Brief
Each entry below should be output exactly, apart from its images.

[Before-and-after change records]

———

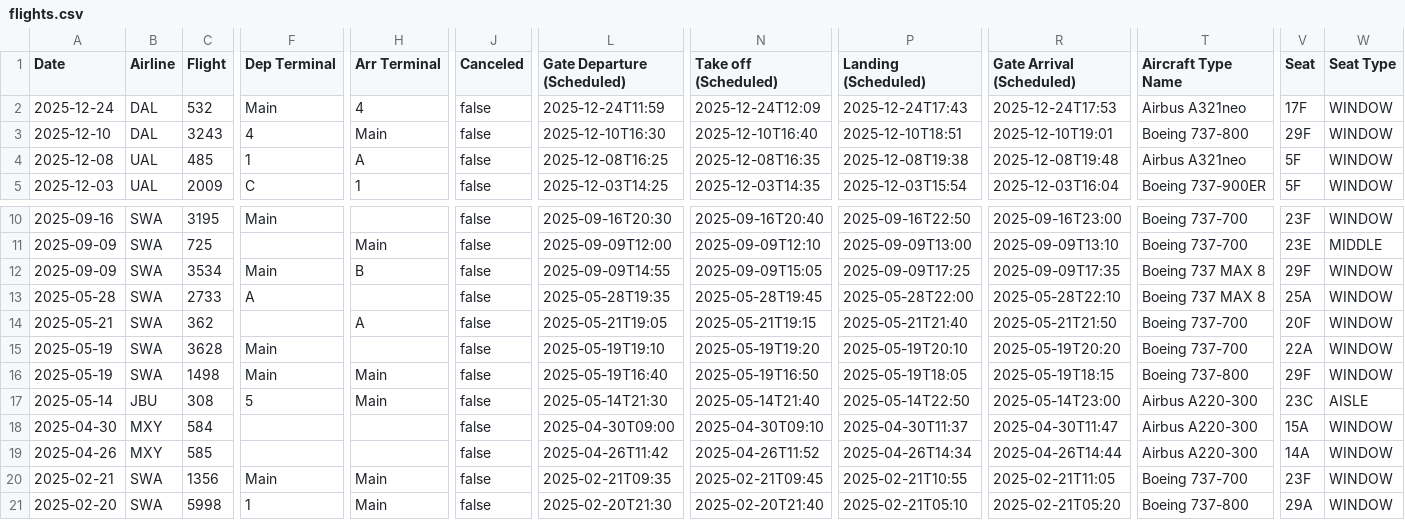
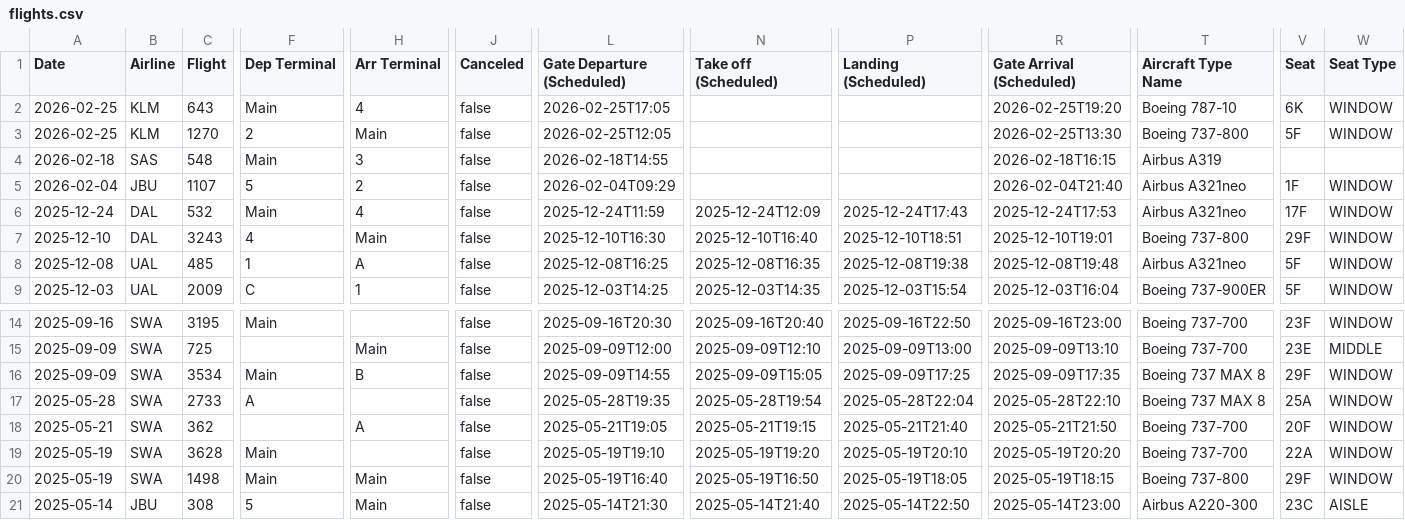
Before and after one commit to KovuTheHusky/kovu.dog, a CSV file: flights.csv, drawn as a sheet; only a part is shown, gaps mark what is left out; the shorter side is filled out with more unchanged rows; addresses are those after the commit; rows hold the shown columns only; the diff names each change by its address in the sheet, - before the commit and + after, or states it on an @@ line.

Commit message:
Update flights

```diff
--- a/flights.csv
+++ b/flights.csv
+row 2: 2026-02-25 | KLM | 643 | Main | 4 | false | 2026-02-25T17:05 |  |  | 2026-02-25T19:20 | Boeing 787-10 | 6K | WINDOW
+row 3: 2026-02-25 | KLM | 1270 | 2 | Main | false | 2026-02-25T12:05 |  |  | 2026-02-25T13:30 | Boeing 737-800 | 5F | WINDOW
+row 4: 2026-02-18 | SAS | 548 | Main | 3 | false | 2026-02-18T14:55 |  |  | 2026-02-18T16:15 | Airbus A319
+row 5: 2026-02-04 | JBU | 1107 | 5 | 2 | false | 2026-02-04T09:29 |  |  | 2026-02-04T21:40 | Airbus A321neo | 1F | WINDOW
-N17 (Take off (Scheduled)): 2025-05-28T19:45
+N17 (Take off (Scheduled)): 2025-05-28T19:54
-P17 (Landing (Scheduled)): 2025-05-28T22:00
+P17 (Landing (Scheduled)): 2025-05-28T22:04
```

———

Your response
Before and after one commit to KovuTheHusky/kovu.dog, a CSV file: flights.csv, drawn as a sheet; only a part is shown, gaps mark what is left out; the shorter side is filled out with more unchanged rows; addresses are those after the commit; rows hold the shown columns only; the diff names each change by its address in the sheet, - before the commit and + after, or states it on an @@ line.

Commit message:
Update flights

```diff
--- a/flights.csv
+++ b/flights.csv
+row 2: 2026-02-25 | KLM | 643 | Main | 4 | false | 2026-02-25T17:05 |  |  | 2026-02-25T19:20 | Boeing 787-10 | 6K | WINDOW
+row 3: 2026-02-25 | KLM | 1270 | 2 | Main | false | 2026-02-25T12:05 |  |  | 2026-02-25T13:30 | Boeing 737-800 | 5F | WINDOW
+row 4: 2026-02-18 | SAS | 548 | Main | 3 | false | 2026-02-18T14:55 |  |  | 2026-02-18T16:15 | Airbus A319
+row 5: 2026-02-04 | JBU | 1107 | 5 | 2 | false | 2026-02-04T09:29 |  |  | 2026-02-04T21:40 | Airbus A321neo | 1F | WINDOW
-N17 (Take off (Scheduled)): 2025-05-28T19:45
+N17 (Take off (Scheduled)): 2025-05-28T19:54
-P17 (Landing (Scheduled)): 2025-05-28T22:00
+P17 (Landing (Scheduled)): 2025-05-28T22:04
```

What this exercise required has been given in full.